NEVER TO LATE TO GO VEGAN, written by three brilliant
well-known vegans, Carol Adams, Patti Breitman, and
Virginia Messina. The collaboration was creatively 
conceived. Patti Breitman became a well-known and 
much-respected literary agent who edited the 1985
book which acquainted me with an alternative way of
eating, Harvey and Marilyn Diamond's "Fit for Life".

During the 1990's, Virginia Messina became the co-author
(along with her husband Mark) of many vegan texts
including a landmark book on soy.

Last but not least, is a woman whom I often refer to
in my own lectures as the modern-day Hypatia of
Alexandria, a female Greek philosopher who changed
her world, just as Carol Adams has inspired many of
today's vegans and non-vegans with her spiritual wisdom.

Throughout life, a man or woman must take a
(sometimes painful) first step in order to
begin a lifestyle change. I have taken hundreds
or more steps during my 20-year evolving process,
and continue to learn every day about the benefits
of eating a plant-based diet. Along the way, I
have made many errors. Two steps forward, one
step back. Three steps forward, two steps back.
It has not been an easy journey. I have a theory.
Most people recognize the benefits of a plant-based
diet, and know (deep, deep, deep down inside) that
one day, they will forever give up cheesesteak
sandwiches and ice cream sundaes. During past
generations, doctors were not taught the benefits
of a vegan diet as part of their medical school
education. During this generation, doctors now
put stroke and cardio patients on vegan diets
after the traumatic event to prolong their lives.
In the next generation, doctors will advise their
patients to become vegan to prevent cancers,
bone disease, and heart disease which plague us.

We have come a long way without a detailed road map.

"Never Too Late to Go Vegan" is much more than
such a guide. It is the GPS fast-track to an
Edenic garden of good health.

The book begins with a preface explaining those
journeys of the three authors. Patti admits:

"I was a terrible cook before I became a vegan."

Our hearts go out to Carol, who writes:

"I
became a vegan in 1974 when I was 23, after the
death of my pony in a hunting accident... Two
teenagers were target practicing in the woods
behind our land... That night, I bit into a
hamburger mid-bite: What was the difference
between eating a dead cow and a dead pony?"

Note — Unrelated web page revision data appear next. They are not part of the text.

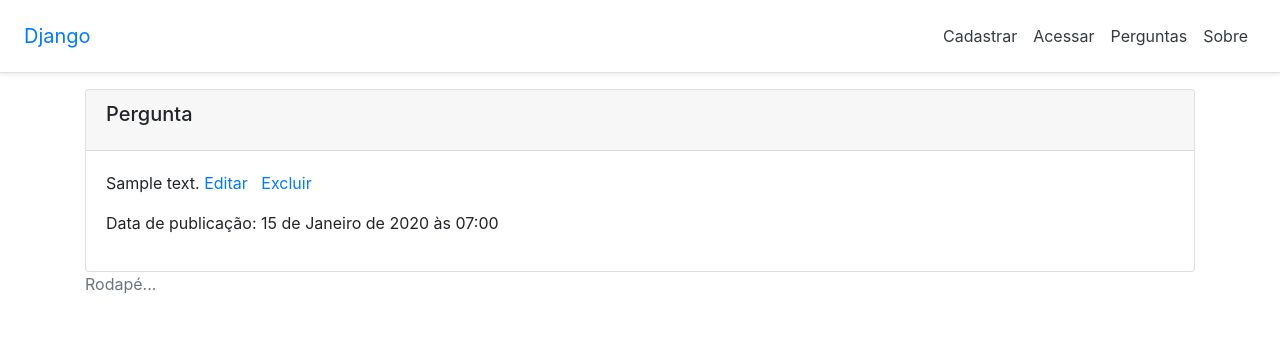
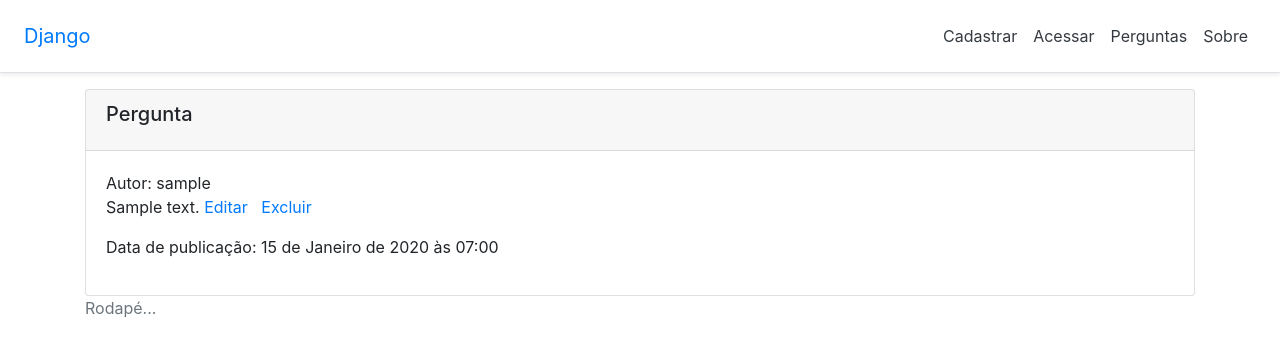
Before and after one commit to iamevehvieira/django-polls, a Django app: page /polls/pergunta/1/show in a window 1280 px wide. Shown: the top 356 px of the page. Run offline with Django 4.2, Linux system fonts and the light colour scheme; tables that the repository leaves empty hold one stand-in row (values such as "Sample post"); parts of the project's set-up code (start-up, migrations or seed data) failed here and were passed over; some libraries are stand-ins or nearby versions.

Commit message:
Autoria de Conteúdo

```diff
--- a/polls/models.py
+++ b/polls/models.py
@@ -1,10 +1,19 @@
 from django.db import models
+
+from django.contrib.auth import get_user_model
+User = get_user_model()
 
 # Create your models here.
 
 class Question(models.Model):
     question_text = models.CharField(max_length=200)
     pub_date = models.DateTimeField("date published")
+    author = models.ForeignKey(
+       User, #chave estrangeira vinculada ao usuário
+       editable=False, #não permite editar
+       on_delete=models.DO_NOTHING, #não exclui a pergunta se o autor for removido
+       null=True, #permite autor NULL para não conflitar com registros já existentes
+    )
 
     def __str__(self):
         return self.question_text
--- a/polls/templates/polls/question_detail.html
+++ b/polls/templates/polls/question_detail.html
@@ -5,6 +5,11 @@
         <h5 class="card-title">Pergunta</h5>
     </div>
     <div class="card-body">
+        {% if question.author %}
+        <span>Autor: {{ question.author.username }}</span>
+        {% else %}
+        <span>Autor: Desconhecido</span>
+        {% endif %} <br>
         <p>
             {{ question.question_text }}
             <a href="{% url 'poll_edit' pk=question.id %}" class="link-secondary">
--- a/polls/views.py
+++ b/polls/views.py
@@ -42,17 +42,23 @@ def ultimas_perguntas(request):
 
     return render(request, 'perguntas_recentes.html', context)
 
-class QuestionCreateView(CreateView):
+class QuestionCreateView(LoginRequiredMixin, CreateView):
     model = Question
     template_name = 'polls/question_form.html'
     fields = ('question_text', 'pub_date', )
     success_url = reverse_lazy('polls_all')
+    success_message = 'Pergunta criada com sucesso!'
 
     def get_context_data(self, **kwargs):
         context = super(QuestionCreateView, self).get_context_data(**kwargs)
         context['form_title'] = 'Criando uma pergunta'
 
         return context
+
+    def form_valid(self, form):
+        form.instance.author = self.request.user
+        messages.success(self.request, self.success_message)
+        return super(QuestionCreateView, self).form_valid(form)
 
 class ChoiceCreateView(CreateView):
     model = Choice
```
Also changed, not shown: accounts/migrations/0003_alter_customuser_imagem.py (added), polls/migrations/0002_question_author.py (added).
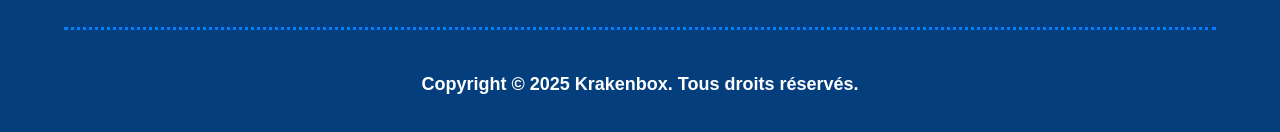
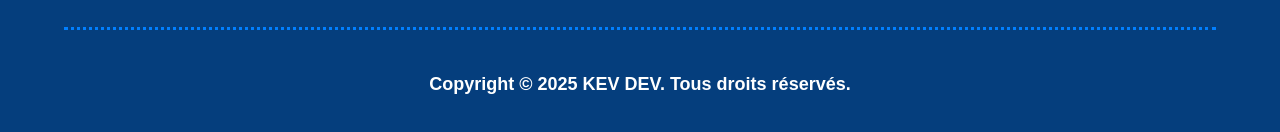
Before and after one commit to iaifrns/kevin-construction, a React (Vite) app: page / in a window 1280 px wide. Shown: the part 9026-9158 px from the top of the page. Built offline with nearby package versions, Linux system fonts and the light colour scheme.

Commit message:
did the modification

```diff
--- a/src/components/Footer.tsx
+++ b/src/components/Footer.tsx
@@ -144,7 +144,7 @@
       </div>
       <div className="w-full border-dotted border-t-3 border-secondary"></div>
       <p className="w-full text-center text-white text-lg font-poppins font-bold">
-        Copyright © 2025 Krakenbox. Tous droits réservés.
+        Copyright © 2025 KEV DEV. Tous droits réservés.
       </p>
     </div>
   );
```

Ginny's statement mirrors the acts of many people I
know and have grown to love: "I was one of those
kids who was always bringing home stray puppies
and injured birds - but it wasn't until adulthood
that I made the connection between the food on
my plate and the lives (and deaths) of animals."


Right near the beginning (page 4), the authors present
their unique proposition to the book's readers:


"We propose that what are commonly thought of as
diseases of aging (cancer, heart disease, diabetes)
are no such thing. They are often the result of 
lifestyle choices over many decades that increase
our odds of getting sick."

I'll drink to that!

The author's writing styles and theme presentations
make for interesting reading. To support major
conclusions, the writers present top five or
top ten lists, with references. For example...

PAGE 6: You probably could eat 5 vegan snacks right now

PAGE 20: Five Things to Know as You Become Vega

PAGE 23: Ten Ways to Get Started

PAGE 26: Tips to Get Started:

Patti: "I attended a monthly potluck dinner for vegetarians..."

Carol: "The realization that tofu could become a cheese substitute..."

Ginny: "I rarely eat traditional breakfast food, but instead
am likely to have a  bowl of lentil soup or a veggie burger
first thing in the morning."

PAGE 28: Five Vegan Myths Busted

PAGE 32: Five Things to Enjoy as You Become Vegan

On page 49, they offer Four Step advice any future
vegan should digest:

How to Give Up Cheese

Throughout the book, many different vegans offer
their own experiences regarding the lifestyle change.
These presentations are fun to read, and informative.

In PART 2 (beginning on page 64), we are treated
to their treatise on: Why and How We Age.

On PAGES 80-81, there is a valuable chart: Healthy Plant Foods: The Best of the Best. This chart alone is worth the price of admission (he Purchase of this book!).

Satisfying Your Protein Needs?

PAGE 88: Five Things to Do With Canned Beans

I particularly enjoyed how the authors deal
with family dynamics. There are always friends
and family members who aggressively critique
the vegan lifestyle choice. On page 141,
they offer 5 Tips for Affirming Family Traditions.

This book is about acceptance and denial. On 
page 156, 5 Tips for Talking with Non-Vegans are
creatively offered.

Adams, Breitman, and Messina save the best
for last. The food. The recipes. The menu.

On Page 205, you are invited: Let's Eat!

AND...for the next 100+ pages, be prepared
for extreme Pavlovian conditioned responses.



About the Authors:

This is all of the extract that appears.